### PROBLEM TO SOLVE
Whenever the string "fill" turns up in a line of the data below, copy that line.

### SOURCE RECORDS
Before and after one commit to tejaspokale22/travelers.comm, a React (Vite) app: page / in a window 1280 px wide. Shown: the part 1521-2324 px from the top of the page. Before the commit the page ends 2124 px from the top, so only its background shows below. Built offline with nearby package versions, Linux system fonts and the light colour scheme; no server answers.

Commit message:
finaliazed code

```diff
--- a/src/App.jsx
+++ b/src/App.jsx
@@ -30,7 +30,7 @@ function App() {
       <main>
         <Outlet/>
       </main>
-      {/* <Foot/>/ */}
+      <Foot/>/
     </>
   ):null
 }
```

---

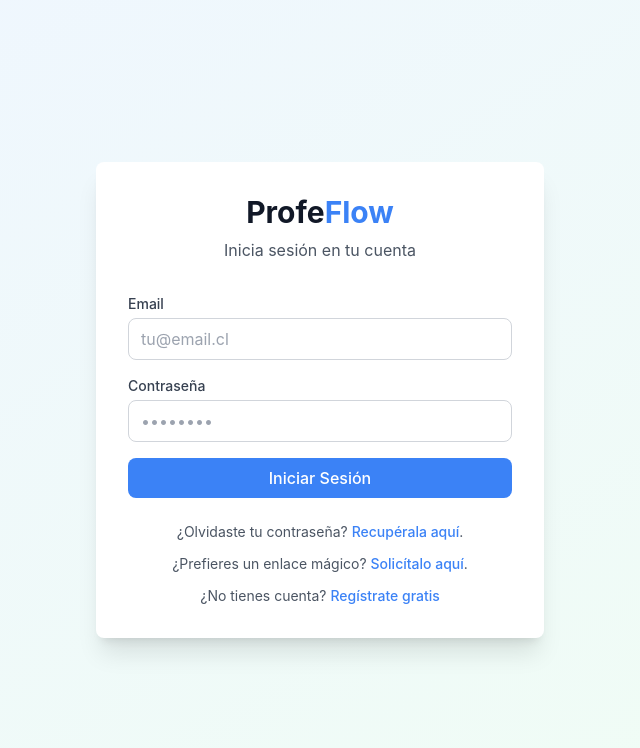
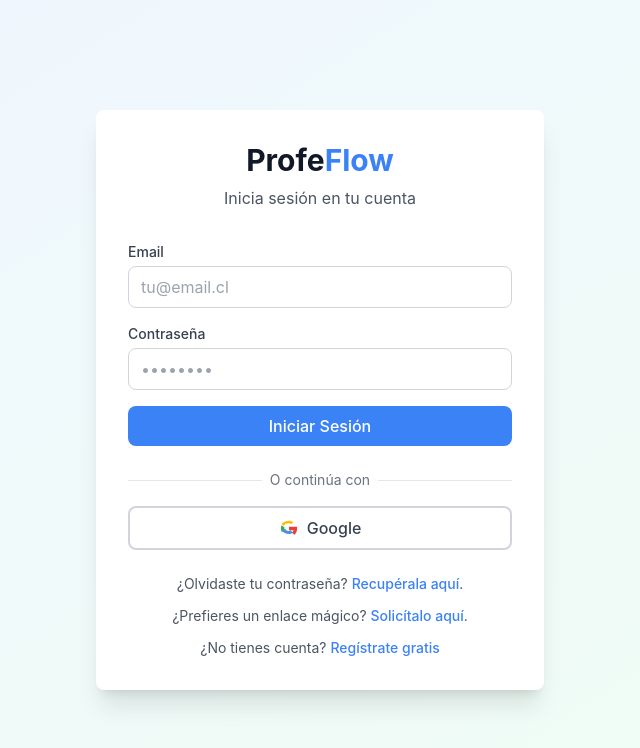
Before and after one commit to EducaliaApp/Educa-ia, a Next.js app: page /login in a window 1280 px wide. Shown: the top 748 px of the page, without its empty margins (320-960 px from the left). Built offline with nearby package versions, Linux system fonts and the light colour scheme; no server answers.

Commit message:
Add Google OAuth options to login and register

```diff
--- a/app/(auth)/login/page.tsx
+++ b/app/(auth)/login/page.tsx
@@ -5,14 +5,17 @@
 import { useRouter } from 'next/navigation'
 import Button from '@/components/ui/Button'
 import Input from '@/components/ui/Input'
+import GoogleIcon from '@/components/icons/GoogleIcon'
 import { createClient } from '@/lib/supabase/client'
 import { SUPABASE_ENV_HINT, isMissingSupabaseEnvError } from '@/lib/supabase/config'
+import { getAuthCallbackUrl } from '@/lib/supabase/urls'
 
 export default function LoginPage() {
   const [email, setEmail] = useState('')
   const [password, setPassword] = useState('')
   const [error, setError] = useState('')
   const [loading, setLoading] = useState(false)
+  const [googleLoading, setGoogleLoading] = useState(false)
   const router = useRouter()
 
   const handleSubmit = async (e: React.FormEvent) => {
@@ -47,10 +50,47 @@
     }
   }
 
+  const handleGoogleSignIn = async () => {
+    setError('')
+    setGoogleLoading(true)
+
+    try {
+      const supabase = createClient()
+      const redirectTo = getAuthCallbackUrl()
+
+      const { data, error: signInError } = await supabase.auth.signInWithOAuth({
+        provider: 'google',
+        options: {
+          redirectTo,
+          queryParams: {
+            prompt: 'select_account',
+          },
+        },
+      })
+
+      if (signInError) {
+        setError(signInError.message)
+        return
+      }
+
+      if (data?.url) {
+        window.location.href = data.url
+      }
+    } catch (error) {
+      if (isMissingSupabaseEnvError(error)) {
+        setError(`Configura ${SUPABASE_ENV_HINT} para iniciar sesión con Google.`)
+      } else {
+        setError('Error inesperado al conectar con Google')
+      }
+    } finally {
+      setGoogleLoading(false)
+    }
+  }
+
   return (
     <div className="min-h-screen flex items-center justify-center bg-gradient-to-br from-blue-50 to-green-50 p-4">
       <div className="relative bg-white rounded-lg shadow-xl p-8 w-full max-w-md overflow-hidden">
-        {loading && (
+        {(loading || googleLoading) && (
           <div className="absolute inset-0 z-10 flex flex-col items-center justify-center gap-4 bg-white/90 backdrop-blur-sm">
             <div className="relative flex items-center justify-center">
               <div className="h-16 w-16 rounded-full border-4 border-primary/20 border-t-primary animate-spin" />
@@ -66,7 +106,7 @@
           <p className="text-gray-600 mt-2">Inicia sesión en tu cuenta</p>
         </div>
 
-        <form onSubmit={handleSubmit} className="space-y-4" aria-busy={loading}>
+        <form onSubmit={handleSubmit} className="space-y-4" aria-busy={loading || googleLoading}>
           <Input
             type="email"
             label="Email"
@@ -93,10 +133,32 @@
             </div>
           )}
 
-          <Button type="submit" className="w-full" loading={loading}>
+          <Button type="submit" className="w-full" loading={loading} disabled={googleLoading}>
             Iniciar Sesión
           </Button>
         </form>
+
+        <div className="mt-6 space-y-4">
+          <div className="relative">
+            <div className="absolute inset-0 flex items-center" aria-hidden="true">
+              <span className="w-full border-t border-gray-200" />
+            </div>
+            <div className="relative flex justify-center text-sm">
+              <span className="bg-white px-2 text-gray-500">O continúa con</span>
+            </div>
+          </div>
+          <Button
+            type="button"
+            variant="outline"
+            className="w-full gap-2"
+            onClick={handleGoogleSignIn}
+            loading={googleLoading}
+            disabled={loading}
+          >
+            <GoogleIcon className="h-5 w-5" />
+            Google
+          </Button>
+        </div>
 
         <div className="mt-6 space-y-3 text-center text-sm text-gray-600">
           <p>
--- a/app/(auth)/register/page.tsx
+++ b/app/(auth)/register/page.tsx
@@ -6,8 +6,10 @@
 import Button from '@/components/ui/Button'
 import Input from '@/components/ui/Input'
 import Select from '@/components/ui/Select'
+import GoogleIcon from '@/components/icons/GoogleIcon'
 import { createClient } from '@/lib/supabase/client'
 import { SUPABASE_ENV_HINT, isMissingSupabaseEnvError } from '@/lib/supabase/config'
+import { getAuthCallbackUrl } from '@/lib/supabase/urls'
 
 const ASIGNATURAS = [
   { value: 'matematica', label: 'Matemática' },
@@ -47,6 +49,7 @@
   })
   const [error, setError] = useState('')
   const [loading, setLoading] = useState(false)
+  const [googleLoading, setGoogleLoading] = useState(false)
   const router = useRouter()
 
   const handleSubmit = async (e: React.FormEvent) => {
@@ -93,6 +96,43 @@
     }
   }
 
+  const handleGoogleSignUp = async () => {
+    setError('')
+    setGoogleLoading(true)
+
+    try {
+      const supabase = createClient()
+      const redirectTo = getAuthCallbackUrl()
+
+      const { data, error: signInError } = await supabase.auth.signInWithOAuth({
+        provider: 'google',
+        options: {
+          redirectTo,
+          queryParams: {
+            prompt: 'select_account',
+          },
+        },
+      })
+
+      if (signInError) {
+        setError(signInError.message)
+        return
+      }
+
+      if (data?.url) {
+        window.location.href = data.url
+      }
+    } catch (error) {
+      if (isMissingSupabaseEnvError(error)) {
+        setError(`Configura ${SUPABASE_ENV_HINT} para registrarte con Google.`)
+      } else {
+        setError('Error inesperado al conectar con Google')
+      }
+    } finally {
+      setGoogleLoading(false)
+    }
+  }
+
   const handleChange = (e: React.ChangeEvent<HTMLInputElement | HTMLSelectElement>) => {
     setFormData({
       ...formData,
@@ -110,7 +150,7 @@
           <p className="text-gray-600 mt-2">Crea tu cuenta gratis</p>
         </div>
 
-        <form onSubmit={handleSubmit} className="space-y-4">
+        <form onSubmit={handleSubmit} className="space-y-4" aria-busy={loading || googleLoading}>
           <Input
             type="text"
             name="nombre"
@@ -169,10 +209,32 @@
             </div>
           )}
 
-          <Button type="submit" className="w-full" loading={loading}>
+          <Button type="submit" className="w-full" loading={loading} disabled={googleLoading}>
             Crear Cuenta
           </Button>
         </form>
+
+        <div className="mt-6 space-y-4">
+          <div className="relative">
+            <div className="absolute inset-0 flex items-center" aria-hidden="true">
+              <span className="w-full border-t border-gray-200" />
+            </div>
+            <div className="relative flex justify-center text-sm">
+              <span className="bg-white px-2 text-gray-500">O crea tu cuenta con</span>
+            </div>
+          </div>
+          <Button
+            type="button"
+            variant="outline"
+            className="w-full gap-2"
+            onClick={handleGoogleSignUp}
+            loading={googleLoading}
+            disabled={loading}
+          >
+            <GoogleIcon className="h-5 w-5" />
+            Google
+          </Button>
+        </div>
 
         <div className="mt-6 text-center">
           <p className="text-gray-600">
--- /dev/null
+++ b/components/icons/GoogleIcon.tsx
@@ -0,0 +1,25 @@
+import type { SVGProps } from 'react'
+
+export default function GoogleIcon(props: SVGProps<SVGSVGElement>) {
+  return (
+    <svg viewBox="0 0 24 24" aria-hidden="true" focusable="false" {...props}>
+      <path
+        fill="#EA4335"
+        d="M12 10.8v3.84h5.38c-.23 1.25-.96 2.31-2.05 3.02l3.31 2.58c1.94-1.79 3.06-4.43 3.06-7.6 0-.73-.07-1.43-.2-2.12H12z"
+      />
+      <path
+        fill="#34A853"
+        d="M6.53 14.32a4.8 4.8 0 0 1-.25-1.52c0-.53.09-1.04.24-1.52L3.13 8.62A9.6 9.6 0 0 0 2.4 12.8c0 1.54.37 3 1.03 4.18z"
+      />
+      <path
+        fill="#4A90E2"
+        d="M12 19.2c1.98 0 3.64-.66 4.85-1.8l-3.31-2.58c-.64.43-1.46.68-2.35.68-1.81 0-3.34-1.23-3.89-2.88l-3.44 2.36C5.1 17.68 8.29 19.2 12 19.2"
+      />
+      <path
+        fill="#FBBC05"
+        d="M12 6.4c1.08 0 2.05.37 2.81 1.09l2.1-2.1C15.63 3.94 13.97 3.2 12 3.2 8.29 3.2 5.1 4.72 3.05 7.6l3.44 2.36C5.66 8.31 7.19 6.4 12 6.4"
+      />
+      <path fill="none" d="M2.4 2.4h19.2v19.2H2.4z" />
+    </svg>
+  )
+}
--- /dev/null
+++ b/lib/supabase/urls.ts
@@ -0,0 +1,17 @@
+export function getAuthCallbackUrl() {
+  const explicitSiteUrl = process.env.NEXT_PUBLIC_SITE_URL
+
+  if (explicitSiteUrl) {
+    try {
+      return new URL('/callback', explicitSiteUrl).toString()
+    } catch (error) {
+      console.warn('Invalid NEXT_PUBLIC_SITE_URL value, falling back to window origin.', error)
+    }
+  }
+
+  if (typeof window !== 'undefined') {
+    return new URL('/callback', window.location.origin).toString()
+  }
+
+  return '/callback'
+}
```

### WRITTEN RESPONSE
+        fill="#EA4335"
+        fill="#34A853"
+        fill="#4A90E2"
+        fill="#FBBC05"
+      <path fill="none" d="M2.4 2.4h19.2v19.2H2.4z" />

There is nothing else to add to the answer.